After two days of intense anxiety about the possibility of Hurricane Earl wrecking our trip to the US Open, I was thrilled when I woke up last Friday to one of the best days of the year—bright sun, perfect temperature, practically no humidity and a slight breeze. Earl was a no show. So much for the weather forecasters.
My husband Gary and I have attended the U.S. Open for the past 12 years, usually on a bus trip. Our seats had always been top of the house—the last few rows of the top tier of Arthur Ashe stadium, which holds about 23,000 people. This year, our tickets, a gift from a cousin, took us to the best seats in the house, in my opinion. We were in the club level, close to the court, and at the end of it, rather than in the middle, which would have meant looking back and forth to follow the shots.
We saw three matches: Kaia Kanepi upset Jelena Jankovic. Maria Sharapova clobbered Beatrice Capra, 6-0, 6- 0—only to be beaten 2 days later by Caroline Wozniacki, the #1 seed. And we saw Roger Federer beat Paul Henri Mathieu, 6-4, 6-3, 6-3. No surprise there.

However, there was so much wind that at one point that Jankovic, about to serve, battled verbally with thewind, and then thrust her arms up into the air and yelled, “St-o-pp! Jelena, you can battle an opponent, but you can’t battle Mother Nature, whose devilish whirling dervish dance was partly responsible for her losing battle against Kanepi, who won 6-2, 7-6, If you live in a region that is close enough to New York, going to the US Open is your best shot to see one of the major tournaments. My cousin flew in from Miami.

In many areas there are day trips organized by tennis clubs, townships and even public parks. I know three people who went on that kind of trip. I suggest that you explore those possibilities for next year. Costs are usually reasonable. I went with someone from Tennis Philly two different years. All in all it was a great day, which was capped off by this amusing experience:

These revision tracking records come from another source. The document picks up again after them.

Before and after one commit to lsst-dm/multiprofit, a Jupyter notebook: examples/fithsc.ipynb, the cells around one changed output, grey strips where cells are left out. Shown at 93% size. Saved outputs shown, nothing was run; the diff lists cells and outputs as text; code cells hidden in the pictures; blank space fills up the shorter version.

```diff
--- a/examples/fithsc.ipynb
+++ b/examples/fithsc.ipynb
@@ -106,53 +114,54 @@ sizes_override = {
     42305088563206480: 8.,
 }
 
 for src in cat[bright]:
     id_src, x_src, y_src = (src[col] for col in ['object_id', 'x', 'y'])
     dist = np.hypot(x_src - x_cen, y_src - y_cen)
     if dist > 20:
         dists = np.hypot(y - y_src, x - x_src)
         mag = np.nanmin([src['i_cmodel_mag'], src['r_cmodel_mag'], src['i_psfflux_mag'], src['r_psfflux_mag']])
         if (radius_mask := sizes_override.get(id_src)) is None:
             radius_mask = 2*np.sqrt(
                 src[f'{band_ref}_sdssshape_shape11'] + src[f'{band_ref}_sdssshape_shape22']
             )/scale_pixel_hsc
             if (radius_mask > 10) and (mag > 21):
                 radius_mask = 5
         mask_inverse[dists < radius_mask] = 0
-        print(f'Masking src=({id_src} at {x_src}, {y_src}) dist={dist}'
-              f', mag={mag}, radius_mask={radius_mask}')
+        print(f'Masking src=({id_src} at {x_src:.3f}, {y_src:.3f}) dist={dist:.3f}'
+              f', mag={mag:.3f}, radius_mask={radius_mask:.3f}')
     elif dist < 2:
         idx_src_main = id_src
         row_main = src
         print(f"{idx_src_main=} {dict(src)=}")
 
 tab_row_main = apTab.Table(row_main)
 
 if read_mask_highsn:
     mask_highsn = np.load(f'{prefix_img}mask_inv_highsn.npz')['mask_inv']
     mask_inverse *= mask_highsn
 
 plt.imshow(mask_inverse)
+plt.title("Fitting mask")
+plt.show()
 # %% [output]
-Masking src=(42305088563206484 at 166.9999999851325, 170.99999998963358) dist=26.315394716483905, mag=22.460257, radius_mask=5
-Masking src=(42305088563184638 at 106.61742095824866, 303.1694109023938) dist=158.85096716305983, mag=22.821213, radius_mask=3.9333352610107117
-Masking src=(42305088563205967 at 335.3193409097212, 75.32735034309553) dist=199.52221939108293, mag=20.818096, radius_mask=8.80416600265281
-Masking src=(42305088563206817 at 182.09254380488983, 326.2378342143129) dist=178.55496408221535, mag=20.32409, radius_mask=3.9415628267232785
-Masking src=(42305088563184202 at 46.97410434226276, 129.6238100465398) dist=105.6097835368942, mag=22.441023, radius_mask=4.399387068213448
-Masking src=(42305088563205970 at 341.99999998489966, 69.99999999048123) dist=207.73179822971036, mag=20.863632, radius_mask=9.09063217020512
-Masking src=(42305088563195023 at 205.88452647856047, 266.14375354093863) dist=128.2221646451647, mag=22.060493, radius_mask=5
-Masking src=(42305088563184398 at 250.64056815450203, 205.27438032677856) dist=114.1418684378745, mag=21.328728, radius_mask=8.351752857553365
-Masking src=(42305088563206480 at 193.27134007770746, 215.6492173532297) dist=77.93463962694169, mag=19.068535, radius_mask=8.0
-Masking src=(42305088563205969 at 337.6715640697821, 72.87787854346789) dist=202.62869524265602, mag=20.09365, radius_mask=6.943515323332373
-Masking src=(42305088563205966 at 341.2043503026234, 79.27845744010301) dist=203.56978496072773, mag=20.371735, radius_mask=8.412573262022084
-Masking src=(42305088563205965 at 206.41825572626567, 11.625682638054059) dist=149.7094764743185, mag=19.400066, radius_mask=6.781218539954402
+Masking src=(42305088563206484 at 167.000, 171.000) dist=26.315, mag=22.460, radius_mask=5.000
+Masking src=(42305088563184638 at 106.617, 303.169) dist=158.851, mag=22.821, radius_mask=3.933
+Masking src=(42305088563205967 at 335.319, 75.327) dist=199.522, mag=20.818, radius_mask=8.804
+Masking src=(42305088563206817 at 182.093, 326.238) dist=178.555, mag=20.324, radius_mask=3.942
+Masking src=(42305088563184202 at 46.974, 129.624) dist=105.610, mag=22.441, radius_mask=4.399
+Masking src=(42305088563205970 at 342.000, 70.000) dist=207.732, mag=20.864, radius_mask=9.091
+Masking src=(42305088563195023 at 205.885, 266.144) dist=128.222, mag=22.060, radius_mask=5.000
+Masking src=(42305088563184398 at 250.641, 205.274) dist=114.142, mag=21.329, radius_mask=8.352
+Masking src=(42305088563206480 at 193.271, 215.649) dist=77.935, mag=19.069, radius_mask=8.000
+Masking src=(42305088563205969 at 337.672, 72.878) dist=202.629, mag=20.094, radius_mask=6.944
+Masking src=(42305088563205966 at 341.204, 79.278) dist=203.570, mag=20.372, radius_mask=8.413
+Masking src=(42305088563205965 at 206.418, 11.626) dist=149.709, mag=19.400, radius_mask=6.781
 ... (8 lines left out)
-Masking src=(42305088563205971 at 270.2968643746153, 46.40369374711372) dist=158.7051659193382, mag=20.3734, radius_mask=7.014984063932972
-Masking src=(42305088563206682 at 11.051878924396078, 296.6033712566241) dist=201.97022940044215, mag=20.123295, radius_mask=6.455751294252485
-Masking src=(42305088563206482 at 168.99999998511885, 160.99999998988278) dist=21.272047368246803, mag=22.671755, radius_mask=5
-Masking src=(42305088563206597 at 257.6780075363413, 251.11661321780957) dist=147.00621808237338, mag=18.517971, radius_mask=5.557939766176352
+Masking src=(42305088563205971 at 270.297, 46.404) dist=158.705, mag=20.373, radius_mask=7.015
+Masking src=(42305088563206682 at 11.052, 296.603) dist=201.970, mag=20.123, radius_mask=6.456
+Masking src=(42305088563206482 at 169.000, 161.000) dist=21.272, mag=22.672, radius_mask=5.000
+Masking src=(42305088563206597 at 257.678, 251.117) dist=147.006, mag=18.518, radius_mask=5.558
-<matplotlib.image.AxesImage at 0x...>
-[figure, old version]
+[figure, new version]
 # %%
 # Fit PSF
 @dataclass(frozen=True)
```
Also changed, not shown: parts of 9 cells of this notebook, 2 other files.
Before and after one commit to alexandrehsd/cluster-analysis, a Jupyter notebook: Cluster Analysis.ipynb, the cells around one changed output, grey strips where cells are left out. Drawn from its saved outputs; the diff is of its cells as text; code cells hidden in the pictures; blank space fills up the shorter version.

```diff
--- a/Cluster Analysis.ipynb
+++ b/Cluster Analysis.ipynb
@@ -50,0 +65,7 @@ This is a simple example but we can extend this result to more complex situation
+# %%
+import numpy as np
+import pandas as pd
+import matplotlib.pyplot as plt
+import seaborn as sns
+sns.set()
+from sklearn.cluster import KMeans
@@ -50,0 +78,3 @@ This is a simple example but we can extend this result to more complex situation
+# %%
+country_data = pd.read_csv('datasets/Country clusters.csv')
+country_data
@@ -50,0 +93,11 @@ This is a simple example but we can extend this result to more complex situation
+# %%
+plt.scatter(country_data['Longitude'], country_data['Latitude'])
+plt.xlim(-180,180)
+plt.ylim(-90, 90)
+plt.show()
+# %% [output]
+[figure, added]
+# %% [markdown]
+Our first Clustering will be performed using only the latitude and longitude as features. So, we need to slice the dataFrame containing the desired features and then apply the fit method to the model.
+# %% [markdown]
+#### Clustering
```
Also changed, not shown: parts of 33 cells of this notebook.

Everyone enjoys bumping into a celebrity, but not necessarily this way. Leaving Arthur Ashe stadium, we took the elevators at the players entrance because I can’t walk down steps and other elevators were either too crowded or not working. So we dropped down to the ground level, where we walked out into the bright sun and breeze.

As we were walking toward the South Plaza, I was walking a foot or two away from my husband Gary, on his right. He stopped short because something was tugging at the hem of his left sleeve. The hook of a broken hanger had latched onto him. The perpetrator (a woman) and Gary both tugged a couple of times to try to free his sleeve, but the more they tugged, the more it hung in there. Finally, one of them moved forward and the shirt sleeve came free. Fortunately, it was a plastic hanger, and not a wire hanger, which would have pierced his sleeve.The woman was walking toward the player entrance with what looked like dry cleaning draped over her arm. She said Oh, and Gary said Oh, and they both laughed. Initially, I couldn’t figure out what was going on. Then I heard a familiar voice, looked around, and lo and behold, the perpetrator who had hooked Gary was……..Martina Navratilova.